When weatherization goes wrong

The verdict is in: Chicago’s use of federal stimulus money for weatherization was a glaring failure. The Chicago Tribune’s Kristen Schorsch and Julie Wernau had a long piece this weekend of the main Chicago non-profit in charge using federal stimulus money to weatherize homes. The federal Energy Dept. and state of Illinois gave the Community and Economic Development Association of Cook County $90 million toward weatherization — part of $5 billion contained in the stimulus for weatherization. But, “As CEDA’s part in the federal stimulus program heads into its final months, contractors continue to fail in 1 in 7 inspections, and a federal plan to fix mistakes revealed in a blistering audit last year still hasn’t been completed.” (more…)

Worst caulking ever

The Department of Energy’s Inspector General reports that not only has Chicago’s main weatherization agency failed to insulate homes, they’ve actually created new health and safety risks thanks to terrible workmanship. Cook County’s Community Economic Development Association, or CEDA, received $91 million from $5 billion contained in the stimulus bill to weatherize homes for low-income residents. It was supposed to make buildings more energy efficient and, of special importance for Chicago area residents, mitigate the dangers of extreme summer heat and winter cold. However, Emily Yehle of Greenwire notes that DOE inspected 15 homes supposedly insulated by CEDA and found 12 were inadequately insulated. (more…)

Why stimulus funds are still unspent: too much accountability!

At first glance, Louise Radnofsky’s report on the slow rollout of stimulus-funded weatherization jobs looks like a typical Wall Street Journal story, i.e., government can’t do anything right and labor unions are getting in the way of progress.  Radofsky writes that the $230 billion in stimulus funds was supposed to be “the most visible element of the job creation effort” — those energy sector jobs that everyone has been wondering about.  The weatherization program — with an extra $5 billion invested — was supposed to bring people jobs in the midst of the Great Recession.  But only seven states have managed to get more than 50% of targeted homes weatherized.  What’s the holdup?  Yes, there’s been too much bureaucracy and paperwork.  Yes, there’s micromanagement that makes government look bad. But there’s something else at work as well: accountability. (more…)

Illinois weatherization 30 percent there

Paul Merrion of Crain’s Chicago Business reports that Illinois will receive $121 million more in Dept. of Energy stimulus money to weatherize homes. Illinois had already received $121 million to weatherize 27,000 households — the second federal payment was contingent on the state completing work on 30 percent of homes scheduled for renovation. Weatherization can mean insulating homes, paying for energy audits, or installing heating and cooling systems.

It appears Illinois has turned around its weatherization program after an exceedingly rough start. (more…)

Inefficient Energy Efficiency

The Energy Dept. inspector general has done a pretty damning report on the the Energy-funded home weatherization program, writes the New York Times’ Matthew L. Wald and Leslie Kaufman.
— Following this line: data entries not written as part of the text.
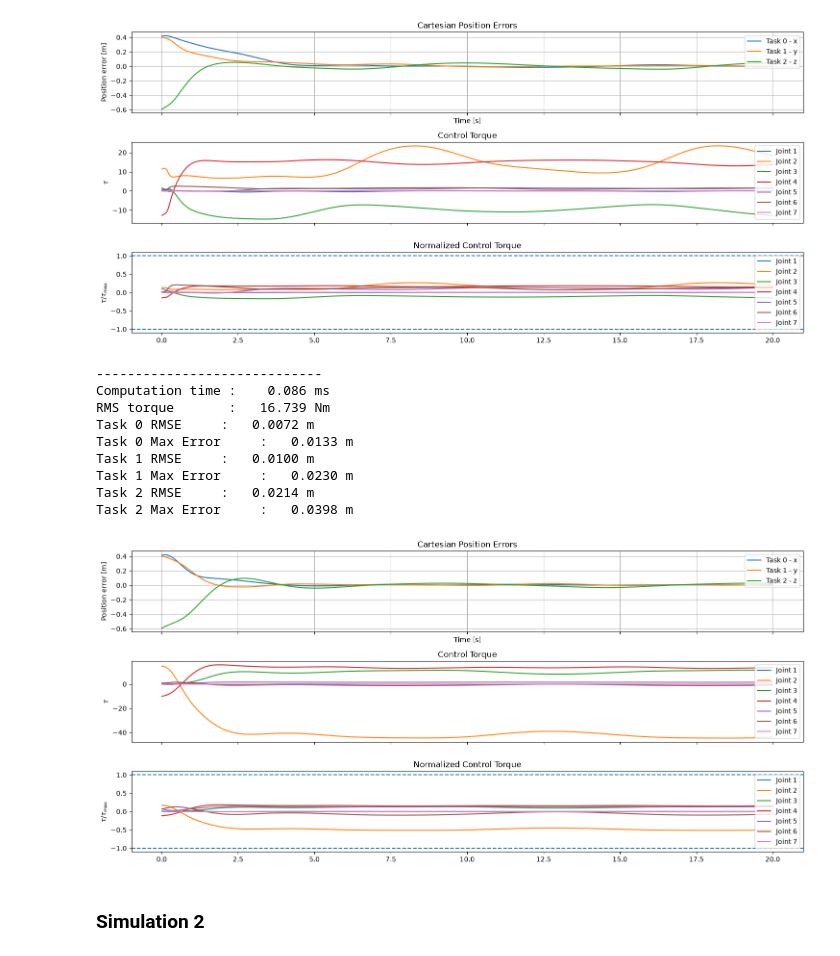
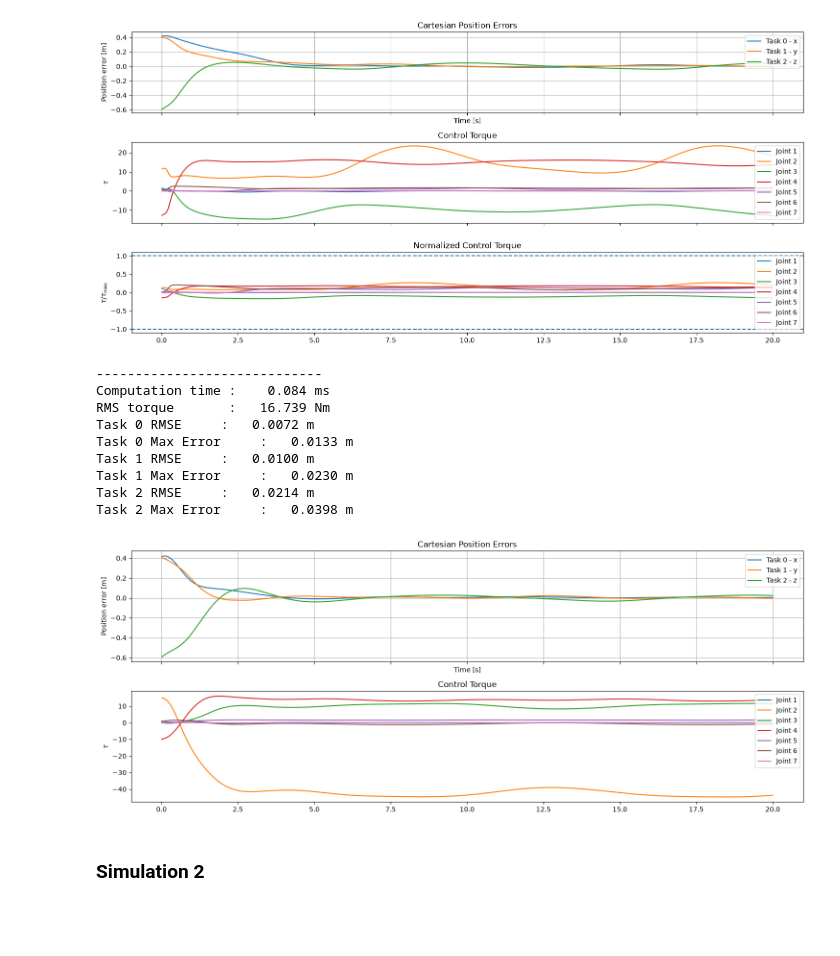
Before and after one commit to moerli4/arcl_project, a Jupyter notebook: arcl_ws/simulation.ipynb, the cells around one changed output. Drawn from its saved outputs; the diff is of its cells as text; code cells hidden in the pictures; blank space fills up the shorter version.

Commit message:
improve visualization plots

```diff
--- a/arcl_ws/simulation.ipynb
+++ b/arcl_ws/simulation.ipynb
@@ -62,28 +62,28 @@ Task 2 Max Error     :   0.0466 m
 # %%
 # traditional nullspace controller (as in the lecture)
 tau_cmd_hist, tasks, torque_limits, computation_times = run(
     tasks=tasks,
     controller=TorqueControllerTraditional(),
     show_viewer=show_viewer,
     dt=dt,
     T=T,
     gravity=gravity,
     torque_limits=None,
 )
 
 print_metrics(tau_cmd_hist, tasks, computation_times, dt=0.01, transient_time=5)
-plot_cartesian_pos_errors(tasks=tasks, tau=tau_cmd_hist, torque_limits=torque_limits)
+plot_cartesian_pos_errors(tasks=tasks, tau=tau_cmd_hist, torque_limits=torque_limits, show_normalized_ctrl_torque=False)
 # %% [output]
 -----------------------------
-Computation time :    0.086 ms
+Computation time :    0.084 ms
 RMS torque       :   16.739 Nm
 Task 0 RMSE     :   0.0072 m
 Task 0 Max Error     :   0.0133 m
 Task 1 RMSE     :   0.0100 m
 Task 1 Max Error     :   0.0230 m
 Task 2 RMSE     :   0.0214 m
 Task 2 Max Error     :   0.0398 m
-[figure, old version]
+[figure, new version]
 # %% [markdown]
 ### Simulation 2
 # %% [markdown]
```
Also changed, not shown: parts of 4 cells of this notebook, 1 other file.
The stimulus bill gave the weatherization program $5 billion to improve the insulation of low-income resident’s homes — the program’s 2008 allocation was just $450 million. Yet only eight percent of this $5 billion (in other words, about $450 million) has been spent as the states that administer the program simply haven’t hired the workers needed to do the home insulation.

The key reason behind the lack of hires seems to be the budget deficits faced by most states:
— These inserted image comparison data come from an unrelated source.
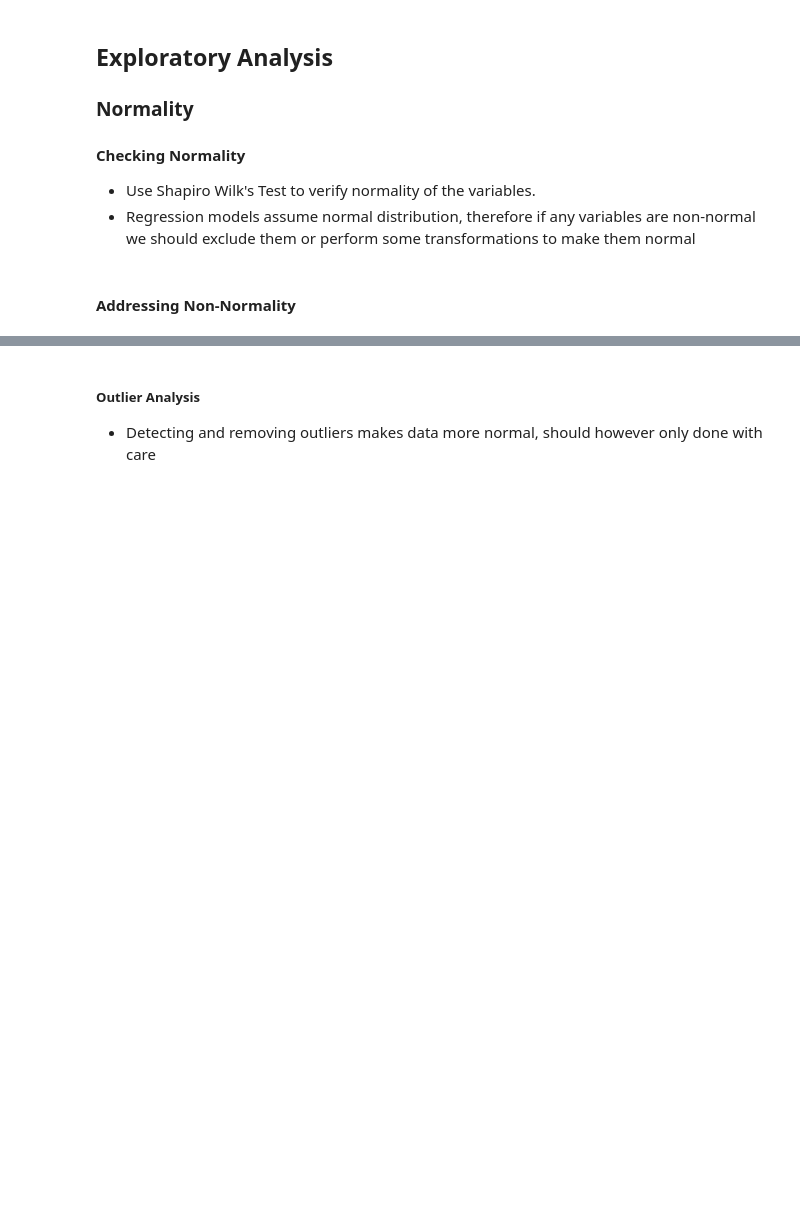
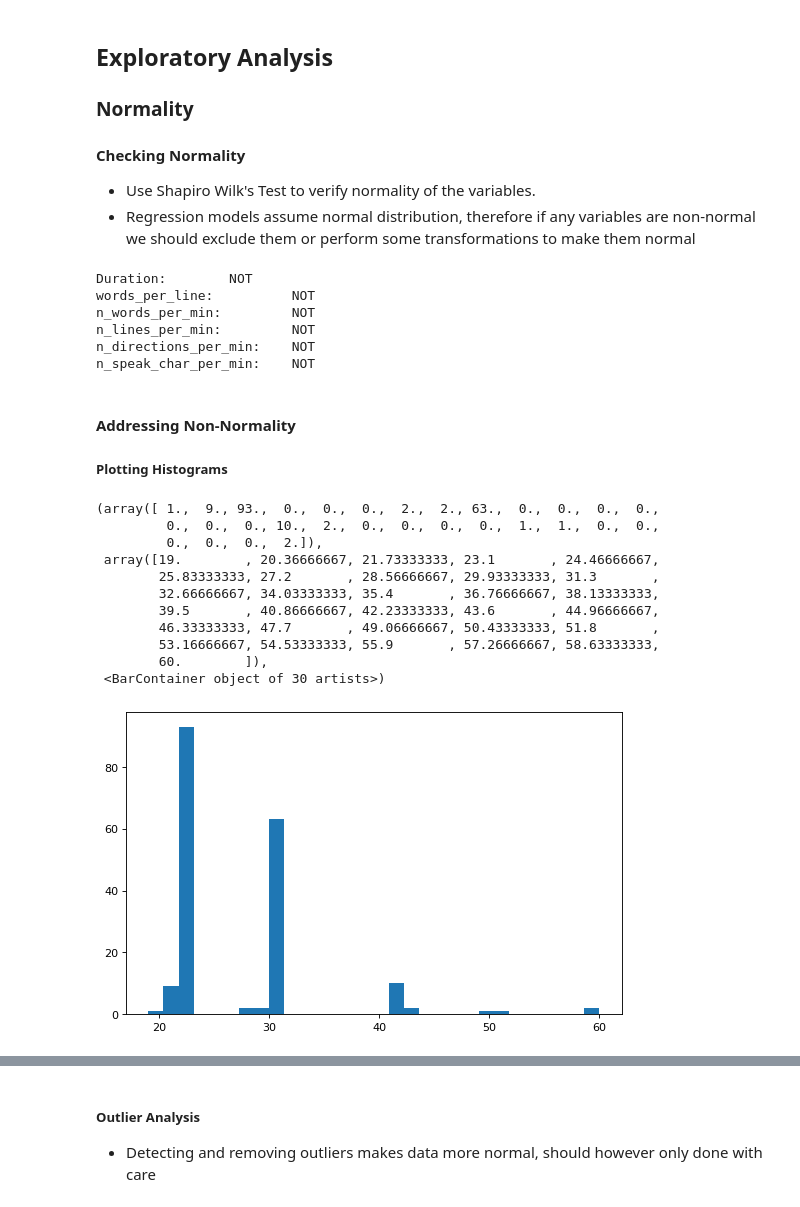
Before and after one commit to abumaz99/MLP-A1, a Jupyter notebook: project1 Elliot1.0.ipynb, the cells around one changed output, grey strips where cells are left out. Cells and saved outputs as stored; diff of their text form; code cells hidden in the pictures; blank space fills up the shorter version.

```diff
--- a/project1 Elliot1.0.ipynb
+++ b/project1 Elliot1.0.ipynb
@@ -1331,2 +1382,32 @@ rmse
+# %%
+for i in list(cont_cols):
+    stat, p = shapiro(d[i])
+    if p > 0.05:
+        print(f"{i}: \t normal")
+    else:
+        print(f"{i}: \t NOT")
+# %% [output]
+Duration:        NOT
+words_per_line:          NOT
+n_words_per_min:         NOT
+n_lines_per_min:         NOT
+n_directions_per_min:    NOT
+n_speak_char_per_min:    NOT
 # %% [markdown]
 #### Addressing Non-Normality
+##### Plotting Histograms
+# %%
+plt.hist(d.Duration, bins = 30)
+# %% [output]
+(array([ 1.,  9., 93.,  0.,  0.,  0.,  2.,  2., 63.,  0.,  0.,  0.,  0.,
+         0.,  0.,  0., 10.,  2.,  0.,  0.,  0.,  0.,  1.,  1.,  0.,  0.,
+         0.,  0.,  0.,  2.]),
+ array([19.        , 20.36666667, 21.73333333, 23.1       , 24.46666667,
+        25.83333333, 27.2       , 28.56666667, 29.93333333, 31.3       ,
+        32.66666667, 34.03333333, 35.4       , 36.76666667, 38.13333333,
+        39.5       , 40.86666667, 42.23333333, 43.6       , 44.96666667,
+        46.33333333, 47.7       , 49.06666667, 50.43333333, 51.8       ,
+        53.16666667, 54.53333333, 55.9       , 57.26666667, 58.63333333,
+        60.        ]),
+ <BarContainer object of 30 artists>)
+[figure, added]
```
Also changed, not shown: parts of 18 cells of this notebook.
[T]he report said action was hobbled by bureaucratic delays and by the recession itself, as spending cuts resulting from the economic downturn forced states to trim personnel expenses.
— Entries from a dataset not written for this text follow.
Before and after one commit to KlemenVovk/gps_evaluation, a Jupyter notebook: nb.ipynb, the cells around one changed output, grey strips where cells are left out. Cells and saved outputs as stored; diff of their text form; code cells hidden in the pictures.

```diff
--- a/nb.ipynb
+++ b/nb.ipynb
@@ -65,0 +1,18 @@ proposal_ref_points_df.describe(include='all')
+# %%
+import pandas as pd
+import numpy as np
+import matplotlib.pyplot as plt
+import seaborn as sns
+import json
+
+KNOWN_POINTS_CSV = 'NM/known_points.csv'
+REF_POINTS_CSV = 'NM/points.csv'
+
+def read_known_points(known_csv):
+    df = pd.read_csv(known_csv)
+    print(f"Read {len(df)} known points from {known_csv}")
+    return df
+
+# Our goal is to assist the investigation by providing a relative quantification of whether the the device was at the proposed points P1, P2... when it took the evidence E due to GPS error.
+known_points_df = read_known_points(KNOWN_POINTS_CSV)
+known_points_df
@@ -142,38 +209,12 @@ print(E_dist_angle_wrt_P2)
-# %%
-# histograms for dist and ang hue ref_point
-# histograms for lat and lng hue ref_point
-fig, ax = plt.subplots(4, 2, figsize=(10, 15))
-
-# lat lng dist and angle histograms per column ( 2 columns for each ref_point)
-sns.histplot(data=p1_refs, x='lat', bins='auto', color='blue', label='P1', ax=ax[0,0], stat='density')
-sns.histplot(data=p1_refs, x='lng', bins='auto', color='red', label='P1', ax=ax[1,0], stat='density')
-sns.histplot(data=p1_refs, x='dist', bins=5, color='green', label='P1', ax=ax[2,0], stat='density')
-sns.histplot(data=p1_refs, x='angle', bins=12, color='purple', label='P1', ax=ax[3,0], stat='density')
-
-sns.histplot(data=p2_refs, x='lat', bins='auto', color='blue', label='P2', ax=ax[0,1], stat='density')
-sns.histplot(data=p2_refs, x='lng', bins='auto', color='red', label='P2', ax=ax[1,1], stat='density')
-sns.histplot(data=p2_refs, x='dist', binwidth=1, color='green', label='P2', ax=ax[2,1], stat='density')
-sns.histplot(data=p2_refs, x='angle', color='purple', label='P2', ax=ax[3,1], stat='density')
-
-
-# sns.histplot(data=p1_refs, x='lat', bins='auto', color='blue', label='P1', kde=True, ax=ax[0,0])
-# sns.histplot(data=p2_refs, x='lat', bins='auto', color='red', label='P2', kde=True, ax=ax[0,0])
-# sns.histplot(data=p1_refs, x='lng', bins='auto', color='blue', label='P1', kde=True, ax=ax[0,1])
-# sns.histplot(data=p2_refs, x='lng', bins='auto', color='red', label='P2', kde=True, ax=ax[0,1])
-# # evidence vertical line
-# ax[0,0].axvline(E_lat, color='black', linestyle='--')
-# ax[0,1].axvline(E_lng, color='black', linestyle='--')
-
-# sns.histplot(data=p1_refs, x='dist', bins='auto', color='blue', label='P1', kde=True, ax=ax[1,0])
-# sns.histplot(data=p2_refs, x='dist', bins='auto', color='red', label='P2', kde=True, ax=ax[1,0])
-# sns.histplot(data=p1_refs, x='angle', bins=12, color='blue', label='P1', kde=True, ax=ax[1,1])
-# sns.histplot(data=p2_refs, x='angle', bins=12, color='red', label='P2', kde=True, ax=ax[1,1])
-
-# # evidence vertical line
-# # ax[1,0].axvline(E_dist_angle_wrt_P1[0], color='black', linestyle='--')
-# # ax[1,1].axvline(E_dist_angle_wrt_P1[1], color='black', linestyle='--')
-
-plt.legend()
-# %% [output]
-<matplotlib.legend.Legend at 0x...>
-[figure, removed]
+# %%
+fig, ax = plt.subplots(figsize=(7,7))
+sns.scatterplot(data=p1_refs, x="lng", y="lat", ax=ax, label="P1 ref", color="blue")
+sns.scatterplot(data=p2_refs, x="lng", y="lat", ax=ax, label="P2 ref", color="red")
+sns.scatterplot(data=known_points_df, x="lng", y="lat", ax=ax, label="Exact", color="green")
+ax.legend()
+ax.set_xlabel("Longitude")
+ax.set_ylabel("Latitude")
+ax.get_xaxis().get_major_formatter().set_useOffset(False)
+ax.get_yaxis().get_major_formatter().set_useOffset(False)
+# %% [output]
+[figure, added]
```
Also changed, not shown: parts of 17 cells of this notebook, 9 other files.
Many states either furloughed the state employees who would administer such programs or instituted hiring freezes that prevented state offices from processing additional work — even though the federal government would have paid the additional salaries, the report found.

So even, though, the federal government would eventually pay for the weatherization, the state’s no longer have the institutional capacity to hire people. This is another example of why a possible stimulus/jobs creations bill needs to prioritize giving money to the states, which, unlike the federal government, can generally not do deficit spending. Also, the weatherization program should be changed to give some money upfront to states, instead of doing reimbursements.